Waterfall frog

species of amphibian

The waterfall frog or torrent tree frog (Ranoidea nannotis) is a frog from Australia. Scientists have seen it between 180 and 1300 metres above sea level.[1][2][3]

Waterfall frog
Litoria nannotis.jpg
Scientific classification e
Kingdom: Animalia
Phylum: Chordata
Class: Amphibia
Order: Anura
Family: Pelodryadidae
Genus: Ranoidea
Species:
R. nannotis
Binomial name
Ranoidea nannotis
(Andersson, 1916)
Synonyms
  • Hyla nannotis Andersson, 1916
  • Hyla obsoleta nannotis Copland, 1957
  • Nyctimystes nannotis Niell, 1954
  • Hyla nannotis Tyler, 1965
  • Litoria nannotis Tyler, 1971
  • Moseleyia nannotis Wells and Wellington, 1985
  • Dryopsophus nannotis Duellman, Marion, and Hedges, 2016
  • Ranoidea nannotis Dubois and Frétey, 2016[1]

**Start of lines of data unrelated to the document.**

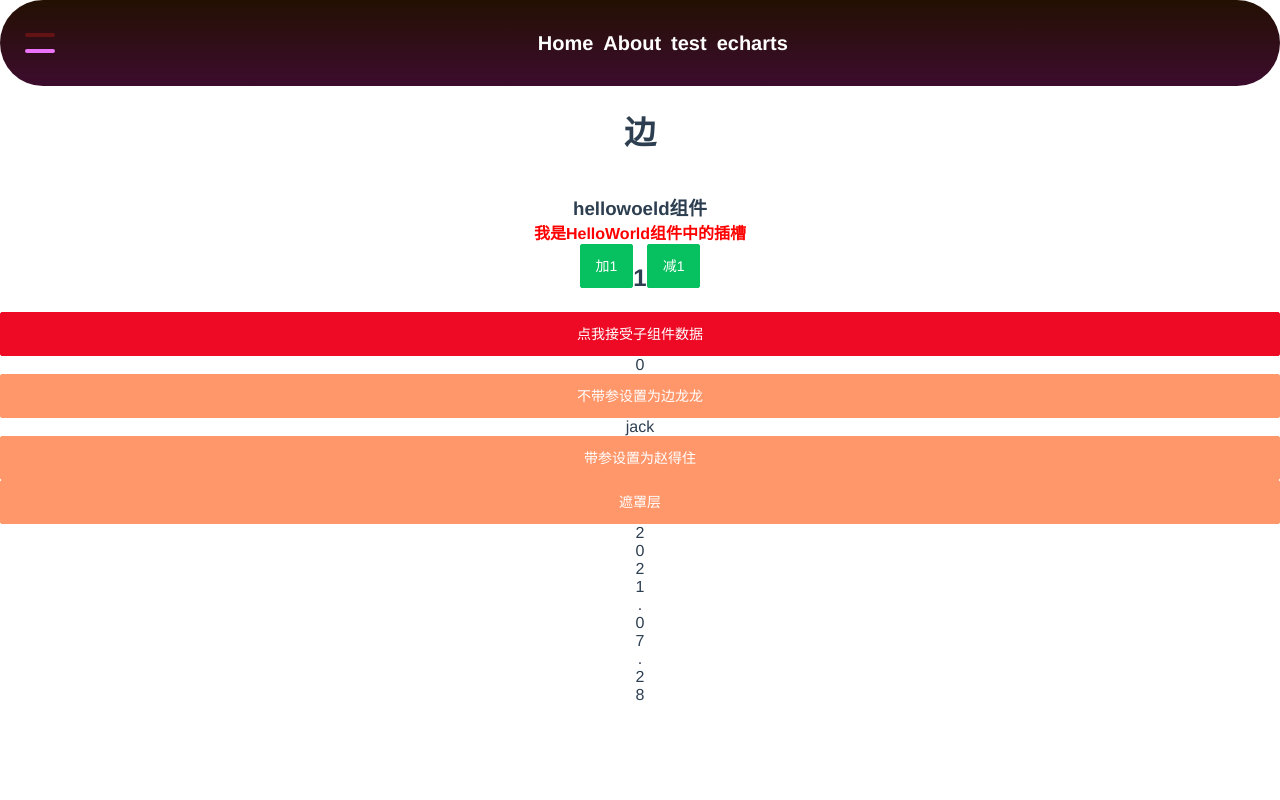
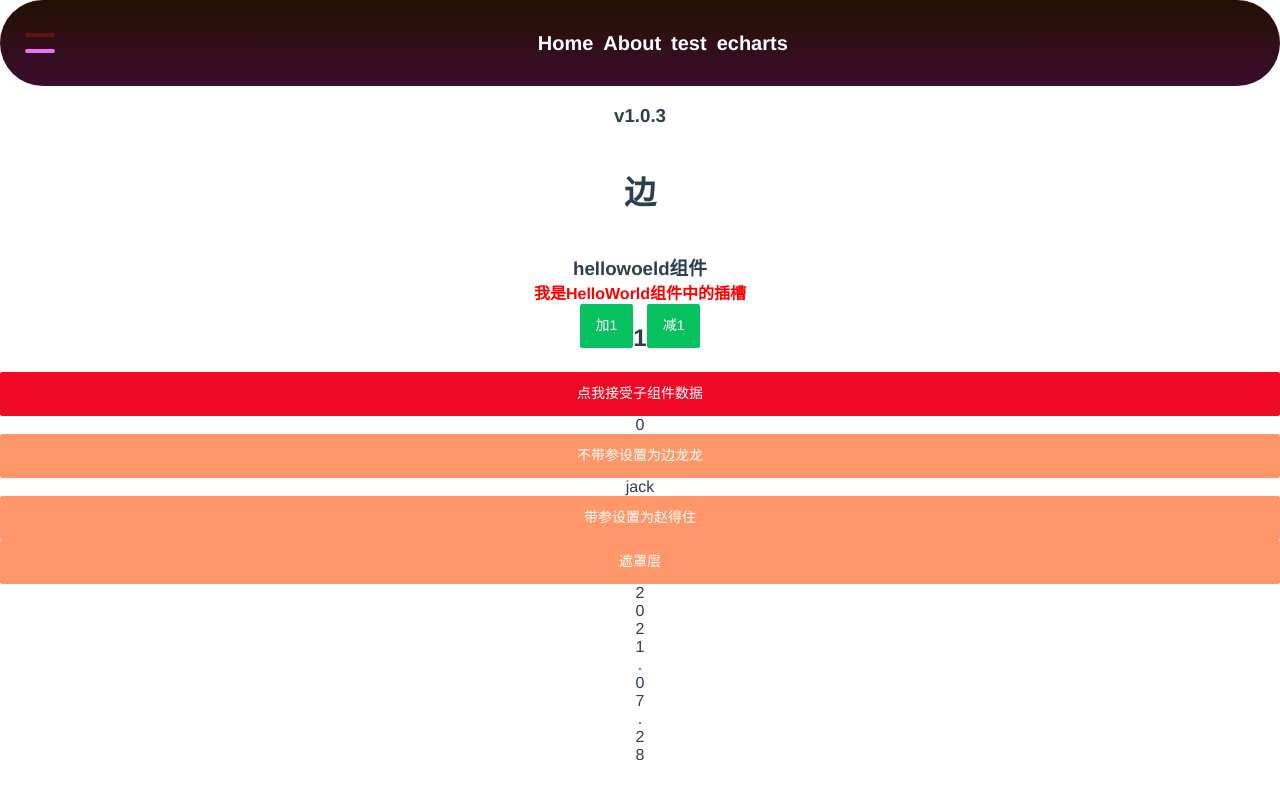
Before and after one commit to github-bian/vueDemo, a Vue app: page / in a window 1280 px wide. Built offline with nearby package versions, Linux system fonts and the light colour scheme.

Commit message:
feat:v1.0.3

```diff
--- a/src/views/Home.vue
+++ b/src/views/Home.vue
@@ -1,6 +1,7 @@
 <template>
 
   <div class="home">
+    <h3>v1.0.3</h3>
     <HelloWorld :num="num" @addMethod="addfun" @reduceMethod="reducefun" ref="hellomsg" msg="边">
       <div >我是HelloWorld组件中的插槽</div>
    </HelloWorld>
```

The adult male frog is 3.2 to 5.2 cm long and the adult female frog is 4.8 to 5.9 cm long. This frog lives in fast-flowing streams in rainforests and other forests. It does not only lay its eggs in fast streams. It spends most of its time in or near the water. The adult frog is gray or olive on the back with mottling colors and a white belly. This frog can lay eggs at any time of year. The female frog lays her eggs underneath rocks. The tadpoles have strong tails for swimming and mouths on the underside of their bodies so they can hold onto rocks. Adult frogs hide in the stream or near waterfalls during the day and look for food at night. They usually do not go more than 35 metres away from the water.[2][4]

This frog eats almost any animal without bones inside that it can fit into its mouth. It will eat flies, dragonflies, beetles, true bugs, mites, bees, wasps, ants, insect larvae and millipedes.[2]

This frog is endangered. Scientists think this might be because feral pigs brought to Australia by humans rip up their streams, but they are not sure. Some scientists looked at whether habitat loss or or chemicals that humans use to kill insects might be killing the frogs, and they found this is probably not what is killing them. Some scientists think the fungal disease chytridiomycosis could be killing the frogs[2]

ReferencesEdit

  1. 1.0 1.1 "Ranoidea nannotis (Andersson, 1916)". American Museum of Natural History. Retrieved September 19, 2020.
  2. 2.0 2.1 2.2 2.3 J-M Hero (March 15, 2002). "Litoria nannotis: Waterfall Frog, Torrent Tree Frog". Retrieved September 19, 2020. Unknown parameter |displayauthors= ignored (help)
  3. J.M. Hero; Richard Retallick (2004). "Litoria nannotis". The IUCN Red List of Threatened Species. p. e.T12148A3326626. doi:10.2305/IUCN.UK.2004.RLTS.T12148A3326626.en. Retrieved September 19, 2020.
  4. Wayne E. Martin (January 27, 2009). "Species profile—Litoria nannotis (Hylidae". Queensland Government. Retrieved September 19, 2020.